"How about another 1,000?" one of the coaches said. Then Torre laughed. "No, no, no," he said.
Torre's road to 1,000 Yankees victories has been glorious at times, with six pennants and four World Series titles. But even with the talent that George Steinbrenner, the principal owner, has given him, it has not always been easy.
"It's unbelievable; I don't care how much talent he's had," said Larry Bowa, the Yankees' third-base coach, who has 418 victories as a manager.
"It's a milestone not too many people achieve. You've got to be good, you've got to be liked, you've got to be respected. Joe's all that. You've got to think of him as a Hall of Fame manager."
Torre became the fourth Yankees manager to reach 1,000, joining Joe McCarthy (1,460), Casey Stengel (1,149) and Miller Huggins (1,067). Catcher Kelly Stinnett gave him the game ball, and Torre said he would save the lineup card.
"It's pretty incredible when you figure the company you're in," Torre said. "I've always said to myself that all these things, I'll look back on and really appreciate. But 1,000 is a lot of wins, especially when you sign a two-year contract back in '96 and think about what's happened since then. The Yankee history book is a special place to be."

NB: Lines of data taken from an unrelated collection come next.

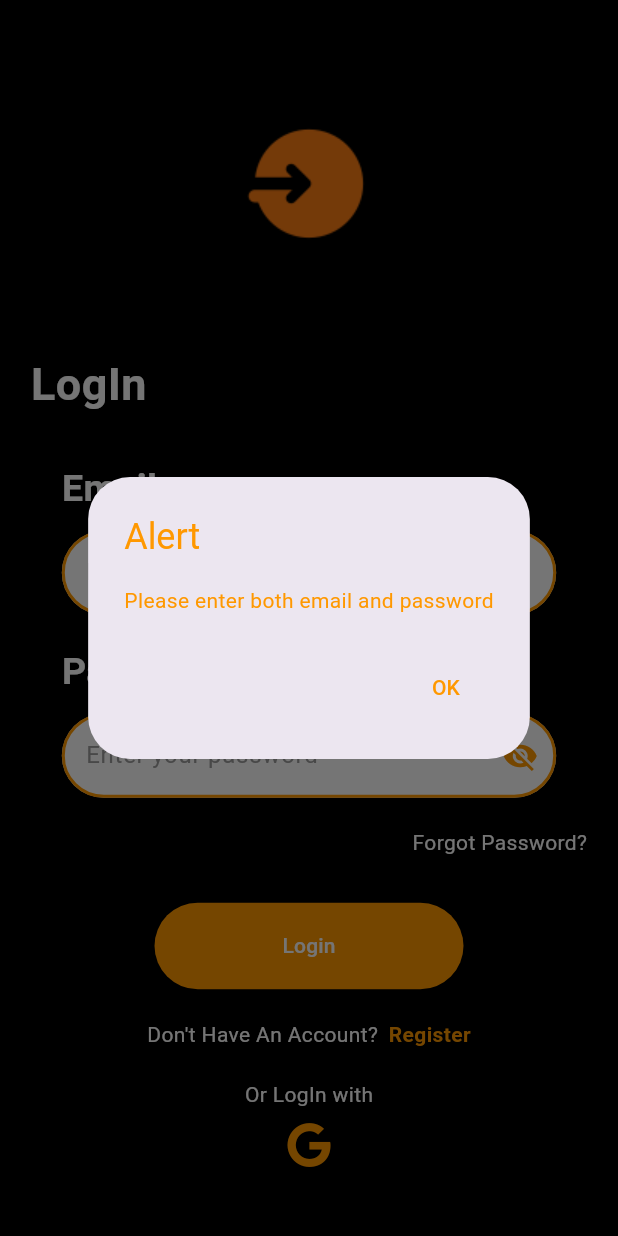
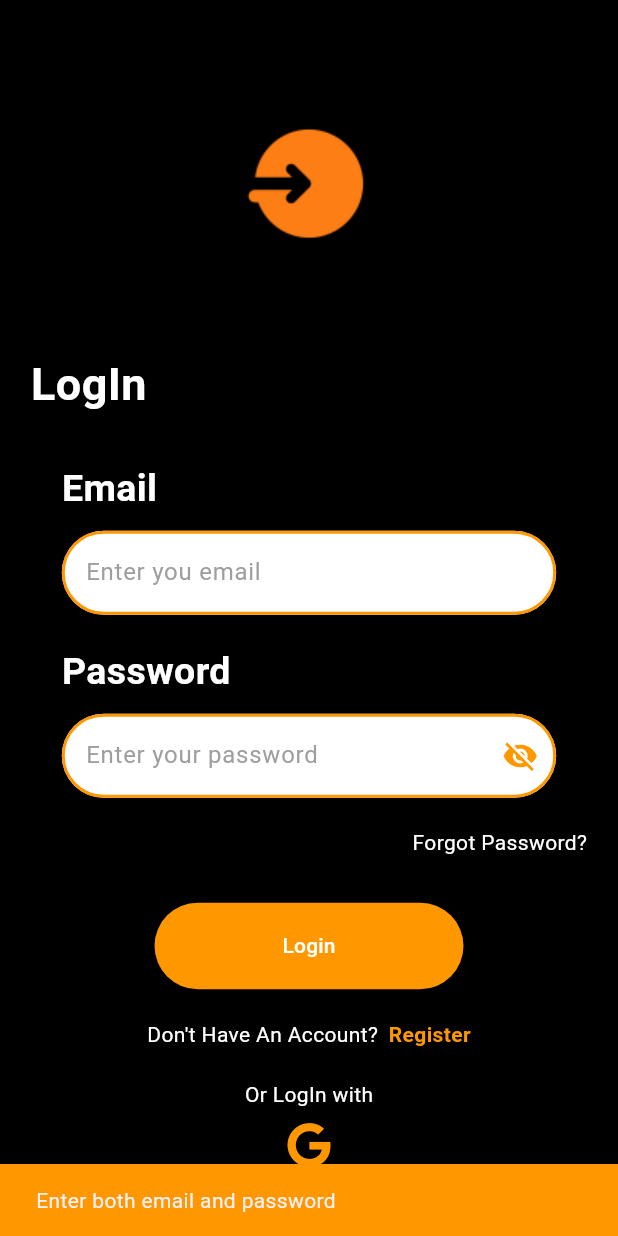
Before and after one commit to Mna999/daily_nest, a Flutter app: the screen it shows after launch, after a tap on "Login", on a phone screen of 412 x 824 dp. Run offline on Flutter 3.47's test engine with Material 3 defaults, Android fonts, the phone set to English and light mode, and no system bars; our stand-ins replace cloud_firestore, firebase_auth, firebase_core, font_awesome_flutter, google_sign_in, syncfusion_flutter_charts; accounts and stored records are empty.

Commit message:
Added snackbars instead of alerts

```diff
--- a/lib/authentications/login.dart
+++ b/lib/authentications/login.dart
@@ -92,10 +92,10 @@ class _LoginState extends State<Login> {
                       InkWell(
                         onTap: () {
                           if (email.text.trim().isEmpty) {
-                            showDialog(
-                                context: context,
-                                builder: (context) =>
-                                    Alert(Message: "Please enter your email."));
+                            ScaffoldMessenger.of(context).showSnackBar(SnackBar(
+                              content: Text("Enter your email"),
+                              backgroundColor: Colors.orange,
+                            ));
                           } else {
                             auth.sendPasswordResetEmail(email.text.trim());
                             showDialog(
@@ -124,11 +124,12 @@ class _LoginState extends State<Login> {
                             onPressed: () async {
                               if (email.text.trim().isEmpty ||
                                   password.text.trim().isEmpty) {
-                                showDialog(
-                                    context: context,
-                                    builder: (context) => Alert(
-                                        Message:
-                                            "Please enter both email and password"));
+                                ScaffoldMessenger.of(context)
+                                    .showSnackBar(SnackBar(
+                                  content:
+                                      Text("Enter both email and password"),
+                                  backgroundColor: Colors.orange,
+                                ));
                                 return;
                               }
 
@@ -159,16 +160,19 @@ class _LoginState extends State<Login> {
                                   }
                                 }
                               } on FirebaseAuthException catch (e) {
-                                showDialog(
-                                    context: context,
-                                    builder: (context) => Alert(
-                                        Message: auth.handleAuthException(e)));
+                                ScaffoldMessenger.of(context)
+                                    .showSnackBar(SnackBar(
+                                  content: Text(auth.handleAuthException(e)),
+                                  backgroundColor: Colors.orange,
+                                ));
                               } catch (e) {
-                                showDialog(
-                                    context: context,
-                                    builder: (context) => Alert(
-                                        Message:
-                                            "An error occurred. Please try again."));
+                                ScaffoldMessenger.of(context)
+                                    .showSnackBar(SnackBar(
+                                  content: Text(
+                                    e.toString(),
+                                  ),
+                                  backgroundColor: Colors.orange,
+                                ));
                               } finally {
                                 if (mounted) {
                                   setState(() => isLoading = false);
```
Also changed, not shown: lib/authentications/signup.dart (+20 -15 lines), lib/habit/recordhabit.dart (+9 -10 lines).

Torre's last five victories have come in succession, with the Yankees sweeping two series on this trip, at Tampa Bay and at Texas. They lead the American League East with an 18-11 record and face the Boston Red Sox, who are 19-12, at Yankee Stadium today.

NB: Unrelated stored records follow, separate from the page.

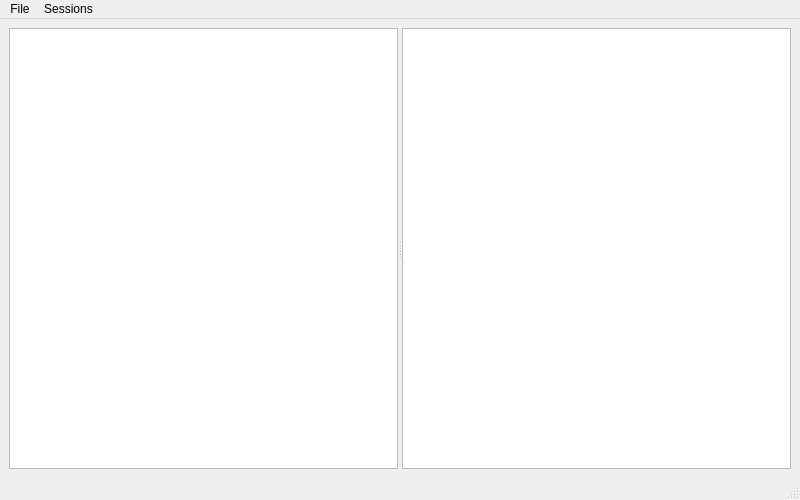
Old version of the form mainwindowcodeeditor.ui in the repository ToMaTiKkk/CodeEditor.
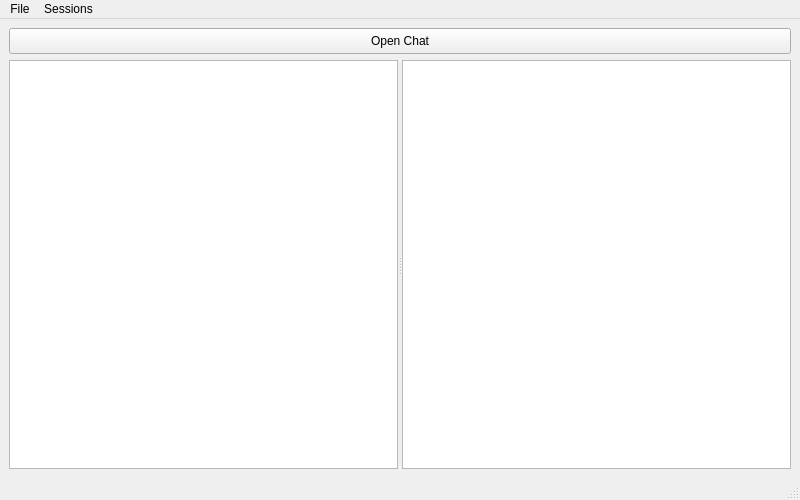
New version of the form.

Commit message: chat was added but Egor's server is dead

Diff of the .ui file:
```diff
--- a/mainwindowcodeeditor.ui
+++ b/mainwindowcodeeditor.ui
@@ -62,6 +62,25 @@
       </widget>
      </widget>
     </item>
+    <item row="0" column="0">
+     <widget class="QPushButton" name="pushButton">
+      <property name="minimumSize">
+       <size>
+        <width>0</width>
+        <height>26</height>
+       </size>
+      </property>
+      <property name="maximumSize">
+       <size>
+        <width>782</width>
+        <height>26</height>
+       </size>
+      </property>
+      <property name="text">
+       <string>Open Chat</string>
+      </property>
+     </widget>
+    </item>
    </layout>
   </widget>
   <widget class="QMenuBar" name="menubar">
```
Left out of the diff: 8 changed lines with no effect on the pictures. The commit also changes 8 other files.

Steinbrenner will be there, at least for part of the series, and he seems to be in a buoyant mood.
"I'm very proud of Joe," Steinbrenner said in a statement through his spokesman, Howard Rubenstein. "He's making the right managerial moves. He knows how to lead the team and he's providing great leadership."

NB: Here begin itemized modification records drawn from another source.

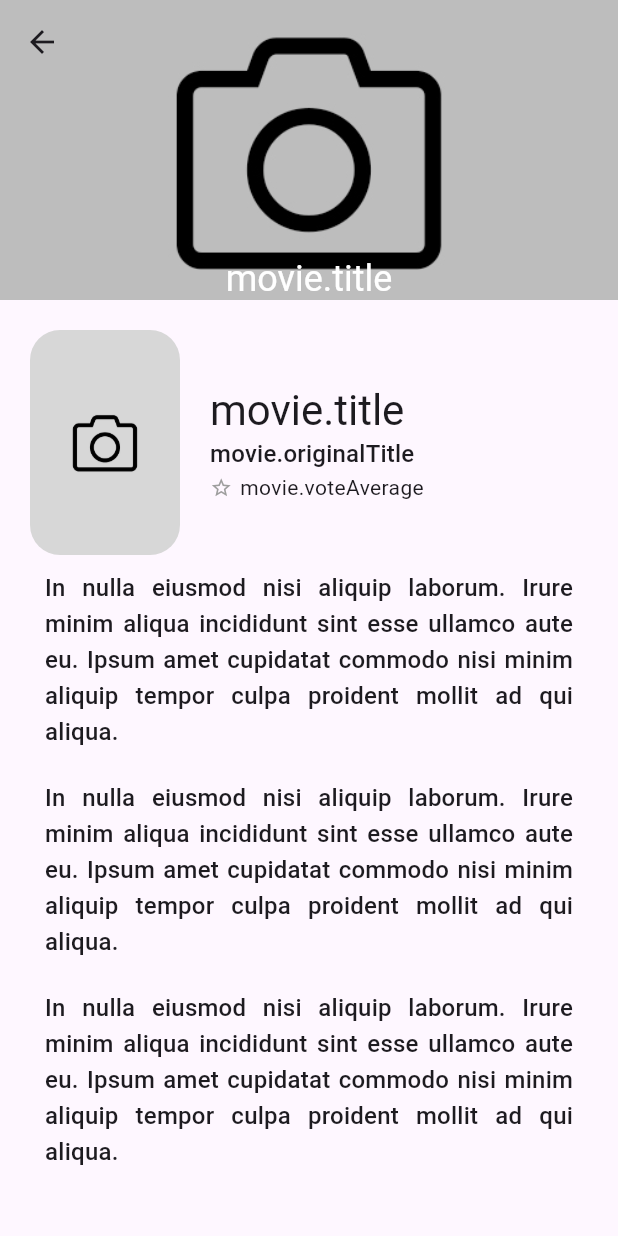
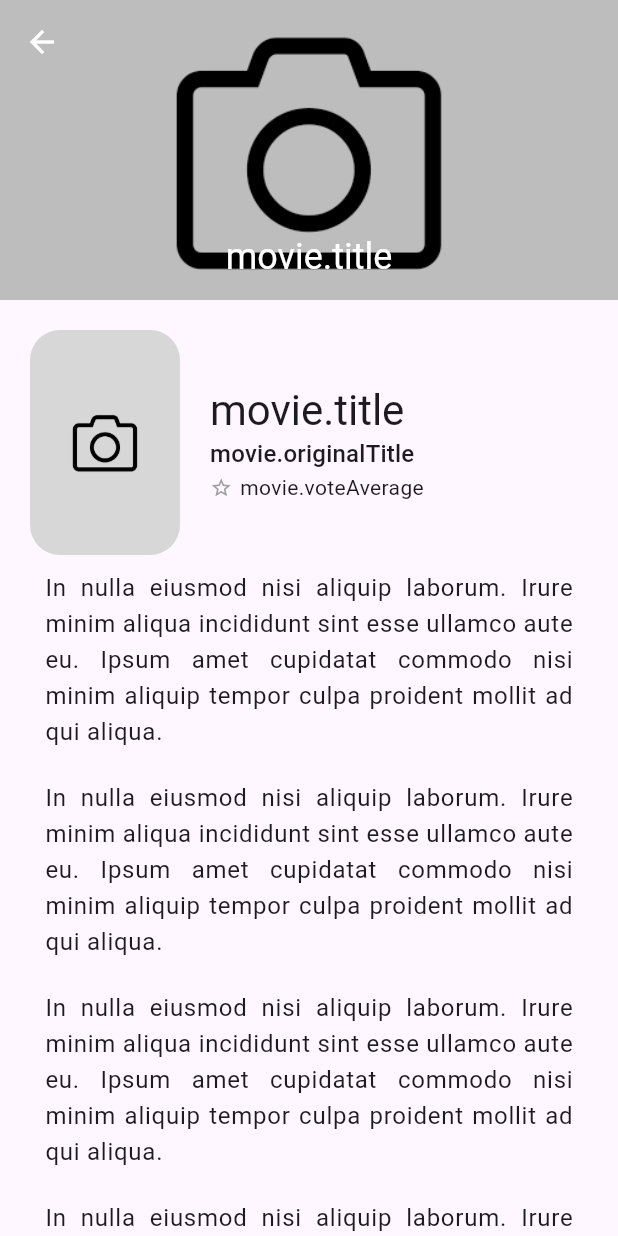
Before and after one commit to lowkeyjuanb/movie_app, a Flutter app: the DetailsScreen screen opened by its route, on a phone screen of 412 x 824 dp. Run offline on Flutter 3.47's test engine with Material 3 defaults, Android fonts, the phone set to English and light mode, and no system bars; our stand-ins replace card_swiper; missing offline and left inert: dart:ffi; network calls fail.

Commit message:
details_screen casting_cards; full skeleton

```diff
--- /dev/null
+++ b/devtools_options.yaml
@@ -0,0 +1,3 @@
+description: This file stores settings for Dart & Flutter DevTools.
+documentation: https://docs.flutter.dev/tools/devtools/extensions#configure-extension-enablement-states
+extensions:
--- a/lib/screens/details_screen.dart
+++ b/lib/screens/details_screen.dart
@@ -1,7 +1,8 @@
 import "package:flutter/material.dart";
-import "package:flutter/widgets.dart";
+import "package:movie_app/widgets/casting_cards.dart";
 
 class DetailsScreen extends StatelessWidget {
+  const DetailsScreen({super.key});
   @override
   Widget build(BuildContext context) {
     final String movie =
@@ -12,13 +13,18 @@ class DetailsScreen extends StatelessWidget {
       slivers: [
         _CustomAppBar(),
         SliverList(
-            delegate:
-                SliverChildListDelegate([_PosterAndTitle(),
-                _Overview(),
-                _Overview(),
-                _Overview(),
-
-                ])),
+            delegate: SliverChildListDelegate([
+          _PosterAndTitle(),
+          _Overview(),
+          _Overview(),
+          _Overview(),
+          _Overview(),
+          _Overview(),
+          _Overview(),
+          _Overview(),
+          _Overview(),
+          CastingCards()
+        ])),
       ],
     ));
   }
@@ -28,6 +34,9 @@ class _CustomAppBar extends StatelessWidget {
   @override
   Widget build(BuildContext context) {
     return SliverAppBar(
+      iconTheme: const IconThemeData(
+        color: Colors.white, //change your color here
+      ),
       backgroundColor: Colors.green[900],
       expandedHeight: 200,
       floating: false,
@@ -36,6 +45,7 @@ class _CustomAppBar extends StatelessWidget {
         centerTitle: true,
         titlePadding: const EdgeInsets.all(0),
         title: Container(
+          padding: const EdgeInsets.only(bottom: 10),
           width: double.infinity,
           color: Colors.black12,
           alignment: Alignment.bottomCenter,
@@ -114,11 +124,11 @@ class _Overview extends StatelessWidget {
   @override
   Widget build(BuildContext context) {
     return Container(
-        padding: EdgeInsets.symmetric(horizontal: 30, vertical: 10),
+        padding: const EdgeInsets.symmetric(horizontal: 30, vertical: 10),
         child: Text(
           'In nulla eiusmod nisi aliquip laborum. Irure minim aliqua incididunt sint esse ullamco aute eu. Ipsum amet cupidatat commodo nisi minim aliquip tempor culpa proident mollit ad qui aliqua.',
           textAlign: TextAlign.justify,
-          style: Theme.of(context).textTheme.titleMedium,
+          style: Theme.of(context).textTheme.bodyLarge,
         ));
   }
 }
--- a/lib/widgets/card_swiper.dart
+++ b/lib/widgets/card_swiper.dart
@@ -11,7 +11,6 @@ class CardSwiper extends StatelessWidget {
     return Container(
         width: double.infinity,
         height: size.height * .5,
-
         child: Swiper(
             itemCount: 10,
             layout: SwiperLayout.STACK,
--- a/lib/widgets/widgets.dart
+++ b/lib/widgets/widgets.dart
@@ -1,2 +1,4 @@
+
+export 'package:movie_app/widgets/card_swiper.dart';
+export 'package:movie_app/widgets/casting_cards.dart';
 export 'package:movie_app/widgets/movie_slider.dart';
-export 'package:movie_app/widgets/card_swiper.dart';
```
Also changed, not shown: lib/widgets/casting_cards.dart (+50 -0 lines).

Rubenstein said that Steinbrenner and Randy Levine, the team president, tried to call Torre after Sunday's game but could not reach him. Another call is forthcoming. "They want to talk to him and congratulate him," Rubenstein said.
Torre could have thanked Hideki Matsui for the victory. Matsui reached base five times, with a single, a three-run homer and three walks. Torre used Matsui as the designated hitter because he said he thought Matsui looked tired on Saturday.
"Actually, I wasn't really tired," Matsui said through an interpreter. "But looking at the results, I guess the DH spot fared pretty well today."
After Alex Rodriguez led off the second inning with an infield single, Matsui singled to right. Rodriguez scored the game's first run on a groundout by Bernie Williams, who was 9 for 22 on the trip.
With the score tied, 1-1, in the fourth, Matsui came up against Robinson Tejeda with no outs and two runners on. Tejeda left a first-pitch fastball up in the strike zone, and Matsui blasted it off the wall behind the Rangers' bullpen in right-center field, 415 feet from the plate.
The Yankees led by 4-1, and three singles in the inning led to two more runs. The Yankees would need all those runs, despite a solid start from Taiwan's Wang Chien-ming (王建民, 2-1), who allowed three runs and seven hits in six innings.
Robinson Tejeda (1-1) allowed six runs and six hits in three-plus innings. The Rangers have lost their last eight games against the Yankees.